A german prince is to sell one of the most important pieces of his country's Renaissance art to pay £8m inheritance tax.
Donatus, Prince of Hesse, is proposing to sell the 16th-century masterpiece known as The Darmstadt Madonna by Hans Holbein the Younger (1497-1543) to settle the bill.
The work, often described as the northern counterpart to the painting by Raphael known as The Sistine Madonna, could be worth £70m on the open market, although the precise value is complicated by state rules forbidding its removal from Germany. The state of Hesse has imposed an export bar because of its rarity and because its association with the country goes back more than a century and a half. Germany has no equivalent of the British and French systems of paying tax with works of art, nor does it have an independent tribunal to decide the value of a piece that may not leave the country.
The Darmstadt Madonna was painted for Jacob Meyer, a Swiss soldier and banker and a mayor of Basle, in 1526. It shows a Madonna of Mercy, with her cape spread over Meyer's family. Meyer is depicted with all his wives and children, living and dead.
The painting passed into the hands of the Prussian royal family, and arrived in Darmstadt by marriage between the Prussian and Hesse royal families in the 19th century. It has been held in the town's castle, now a museum, for 150 years. Bettina John, director of the museum, said: "This is one of the most important paintings of the German Renaissance. It is one of Hans Holbein's masterpieces and one of his most important religious works."

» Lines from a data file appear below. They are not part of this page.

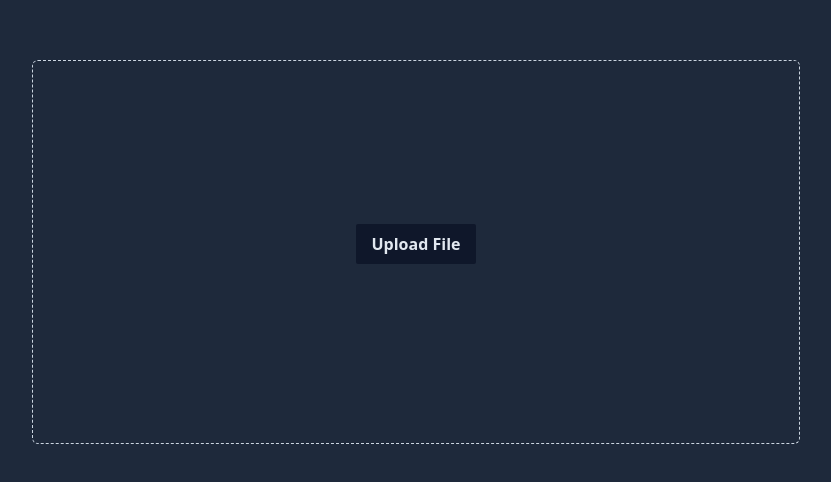
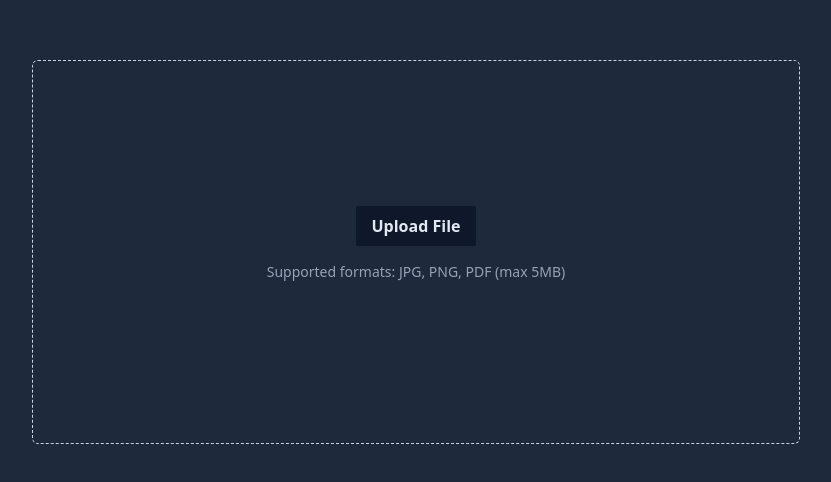
Before and after one commit to GautamRaj-1200/machine-coding-react, a React (Vite) app in the folder tailwind/: page /file-upload in a window 1280 px wide. Shown: the part 148-630 px from the top of the page, without its empty margins (224-1055 px from the left). Built offline with nearby package versions, Linux system fonts and the light colour scheme.

Commit message:
feat: add better validate logic in file upload

```diff
--- a/tailwind/src/components/FileUpload/FileUpload.jsx
+++ b/tailwind/src/components/FileUpload/FileUpload.jsx
@@ -4,24 +4,34 @@ const FileUpload = () => {
   const [uploadedFile, setUploadedFile] = useState(null);
   const [fileError, setFileError] = useState(null);
 
+  const validateFile = (file) => {
+    const allowedTypes = ["image/jpeg", "image/png", "application/pdf"];
+
+    if (!file) {
+      setFileError("Please select a file");
+      return false;
+    }
+
+    if (!allowedTypes.includes(file.type)) {
+      setFileError("Only JPG, PNG and PDF files are allowed");
+      return false;
+    }
+
+    if (file.size > 5 * 1024 * 1024) {
+      setFileError("File size must be less than 5 MB");
+      return false;
+    }
+
+    return true;
+  };
+
   const handleFileChange = (event) => {
-    setFileError("");
+    setFileError(null); // Clear previous errors
     const file = event.target.files[0];
 
-    // Check file type
-    const allowedTypes = ["image/jpeg", "image/png", "application/pdf"];
-    if (!allowedTypes.includes(file?.type)) {
-      setFileError("Only JPG, PNG and PDF files are allowed");
-      return;
+    if (validateFile(file)) {
+      setUploadedFile(file);
     }
-
-    // Check file size
-    if (file?.size > 5 * 1024 * 1024) {
-      setFileError("File size must be less than 5 MB");
-      return;
-    }
-
-    setUploadedFile(file);
   };
 
   const handleClearFile = () => {
@@ -32,7 +42,10 @@ const FileUpload = () => {
 
   return (
     <div className="relative flex flex-col items-center justify-center h-screen bg-slate-800 text-slate-200">
-      <div className="border border-dashed border-slate-300 w-[60%] h-96 rounded-md flex flex-col gap-4 justify-center items-center">
+      <div
+        className={`border border-dashed w-[60%] h-96 rounded-md flex flex-col gap-4 justify-center items-center
+        ${fileError ? "border-rose-500" : "border-slate-300"}`}
+      >
         <label
           htmlFor="file"
           className="px-4 py-2 font-semibold transition-all duration-200 rounded-sm cursor-pointer bg-slate-900 hover:scale-110"
@@ -48,6 +61,10 @@ const FileUpload = () => {
           accept=".jpg,.jpeg,.png,.pdf"
         />
 
+        <p className="text-sm text-slate-400">
+          Supported formats: JPG, PNG, PDF (max 5MB)
+        </p>
+
         <div className="flex items-center gap-2">
           {uploadedFile && (
             <>
@@ -57,7 +74,9 @@ const FileUpload = () => {
           )}
         </div>
 
-        {fileError && <p className="font-medium text-rose-400">{fileError}</p>}
+        {fileError && (
+          <p className="text-sm font-medium text-rose-500">{fileError}</p>
+        )}
 
         {uploadedFile && (
           <button
```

The reason for the sale is reported to be the death five years ago of the last of the southern branch of the Hesse family, Princess Margaret of Hesse, and the consequent merger of all its holdings with the northern, Kassel, branch of the family. It has occasionally been shown abroad, such as in the post-war years when it returned to Basle on loan in exchange for the Swiss taking care of undernourished Darmstadt children.Reuse content